Similarly, when I walk alone in town, the local Bhutanese people often talk to me in Dzongkha. The other day, because we take a weekly Dzongkha class here at RTC, I proudly said, “Nga Dzongkha mi shi (I do not know Dzongkha).” The person made a very confused face expression, and left. Despite my excitement I felt that I could try my Dzongkha skill, I thought I did something incredibly embarrassing. Since then, I just say “I do not know Dzongkha, sorry,” in English with the clearest pronunciation that I can do.
It has been surprising for me that the local Bhutanese people in town and even some RTC students tell me, “I thought you were from Bhutan only,” because I still feel like I look funny in kira and do not act ‘Bhutanese’ enough. Until I started writing this blog entry, I was unaware of how I answer the same sentence to those who make “I thought you were Bhutanese” comment; I always reply, “If I could speak Dzongkha fluently.” I guess this instant reaction reveals how I am concerned with the language barrier I feel here, because I do know that I can be much closer to the people if I have enough fluency in Dzongkha.

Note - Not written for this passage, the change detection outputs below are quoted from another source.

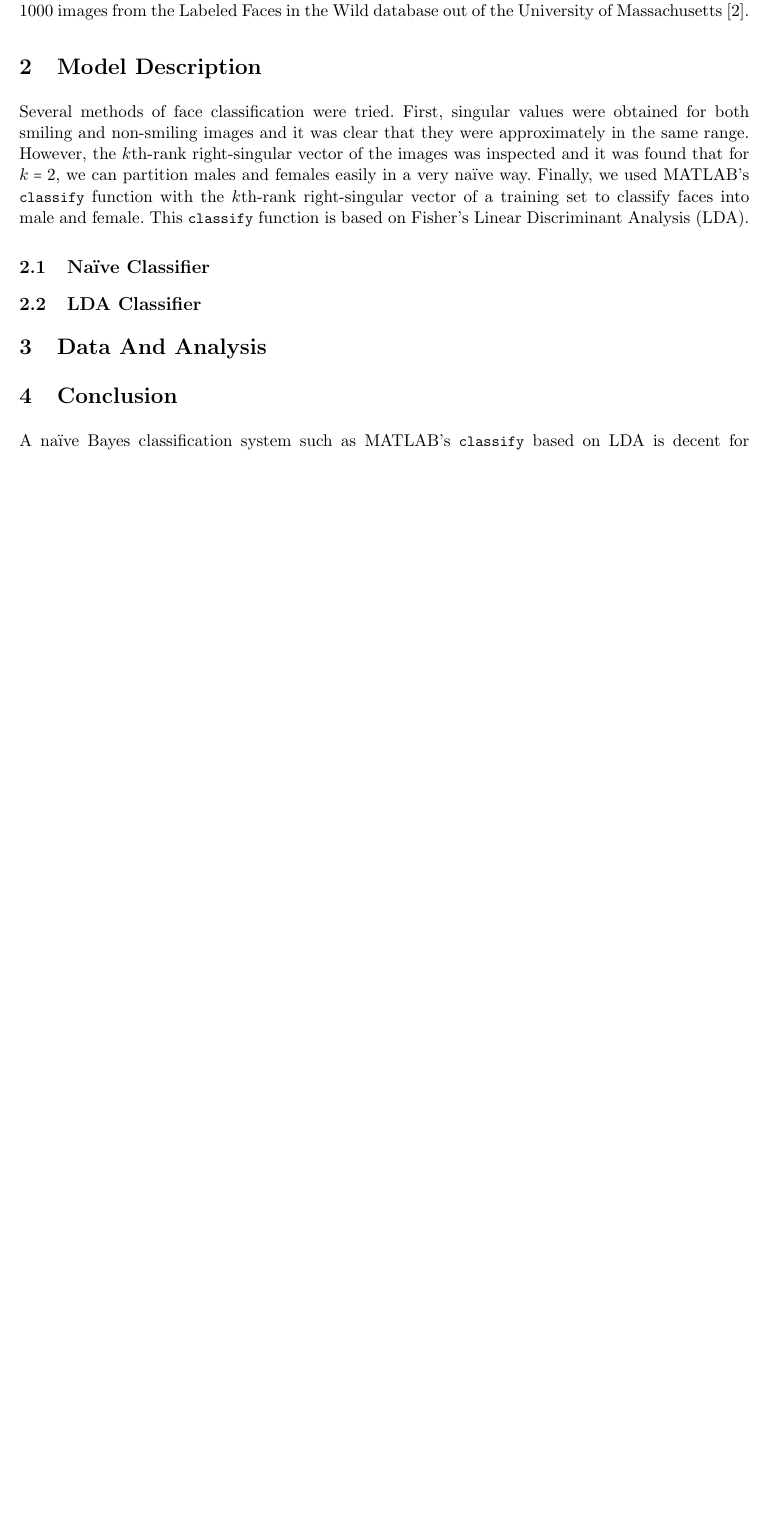
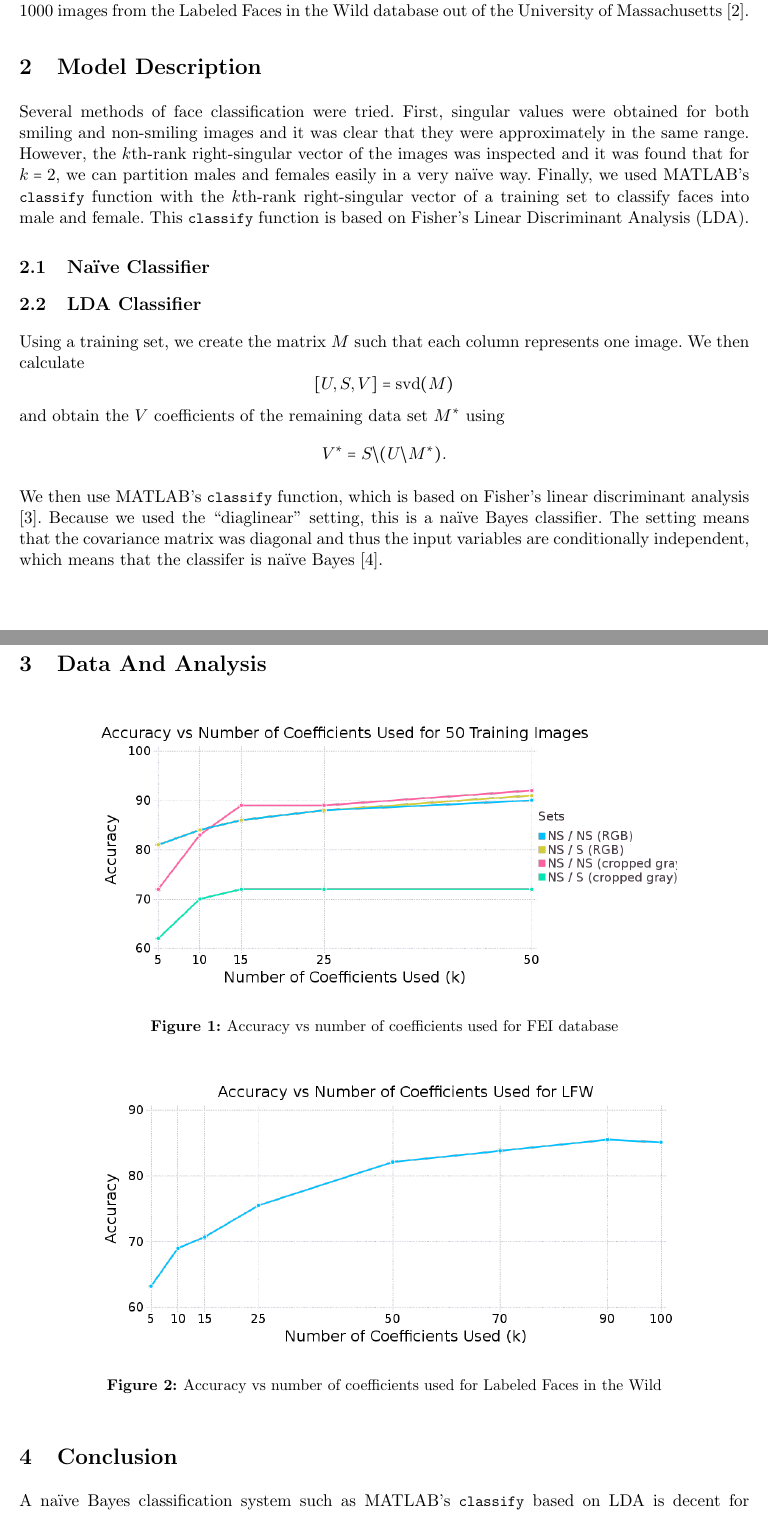
Before and after one commit to hugelgupf/math430-image-classification, a LaTeX document (paper/report.tex): part of page 1 of 5 before the commit and two parts of pages 1 and 2 of 6 after it, the two joined at a grey line, cut so that both start at the same text, the shorter picture padded with empty space. Compiled offline with pdfLaTeX.

Commit message:
Two nice figures and little text. Now for the meat.

```diff
--- a/paper/report.tex
+++ b/paper/report.tex
@@ -139,11 +139,20 @@ Discriminant Analysis (LDA).
 
 \subsection{LDA Classifier}
 
+Using a training set, we create the matrix $M$ such that each column represents
+one image. We then calculate
+\[ \left[ U, S, V \right] = \mathrm{svd}(M) \]
+and obtain the $V$ coefficients of the remaining data set $M^*$ using
+\[ V^* = S \backslash (U \backslash M^*). \]
+
+We then use MATLAB's \lstinline[language=Matlab]!classify! function, which is
+based on Fisher's linear discriminant analysis \cite{classify}. Because we used
+the ``diaglinear'' setting, this is a na\"ive Bayes classifier. The setting
+means that the covariance matrix was diagonal and thus the input variables are
+conditionally independent, which means that the classifer is na\"ive Bayes
+\cite{nbayes}.
+
 % eigenfaces!
-% explain what naive bayes is, cite (JM, TC)
-% how lda works (maybe? is that necessary?)
-% citation for LDA -- maybe fisher's paper
-% matlab's classify
 
 \section{Data And Analysis}
 
@@ -154,6 +163,21 @@ Discriminant Analysis (LDA).
 
 % graphs: accuracy vs k for LFW, same for FEI (I will generate better graphs
 % than we have at the moment.)
+
+\begin{figure}[!ht]
+  \centering
+  \includegraphics[width=0.8\textwidth]{accuracy_k.png}
+  \caption{Accuracy vs number of coefficients used for FEI database}
+  \label{fig:data:accuracy_fei}
+\end{figure}
+
+\begin{figure}[!ht]
+  \centering
+  \includegraphics[width=0.8\textwidth]{accuracy_k_lfw.png}
+  \caption{Accuracy vs number of coefficients used for Labeled Faces in the Wild}
+  \label{fig:data:accuracy_lfw}
+\end{figure}
+
 
 \section{Conclusion}
 
```
Also changed, not shown: paper/proj4.bib (+17 -0 lines), paper/accuracy_k.png (added), paper/accuracy_k_lfw.png (added), paper/report.tex (5 more changed lines), 1 other file.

I am sure that each of Wheaton students here has been experiencing different kinds of barriers that we feel between us (chilips) and them (locals). I bet one of the biggest barriers is our foreign appearance, which stands out no matter what. In my case, my Asian appearance has certainly helped me interact more with Bhutanese people in a way that they seem to feel more approachable to me.
However, I still feel puzzled with the fact that I am considered a Bhutanese woman due to my appearance, because I believe, ideally speaking, my ‘Bhutaneseness’ has to be present not only externally, but also internally. And I think that if my ‘Bhutaneseness’ came from inside me, that is the time when I finally could understand Bhutanese culture.
Because we Wheaton students think it is important to experience ‘Bhutanese ways of knowing and understanding their cultures,’ at RTC, we are strongly encouraged to wear kira and gho. I feel nice when doing the same thing as what other Bhutanese students do here; however, I also feel that if their culture can be understood by merely wearing a traditional dress, nothing will be complicated in this world. I do not know how much I can be Bhutanese only within four months in this program. Appearance is an easy first step to take to get closer to Bhutanese people. I, fortunately having my Asian face as an advantage, would like to challenge myself to be real Bhutanese in the last one month.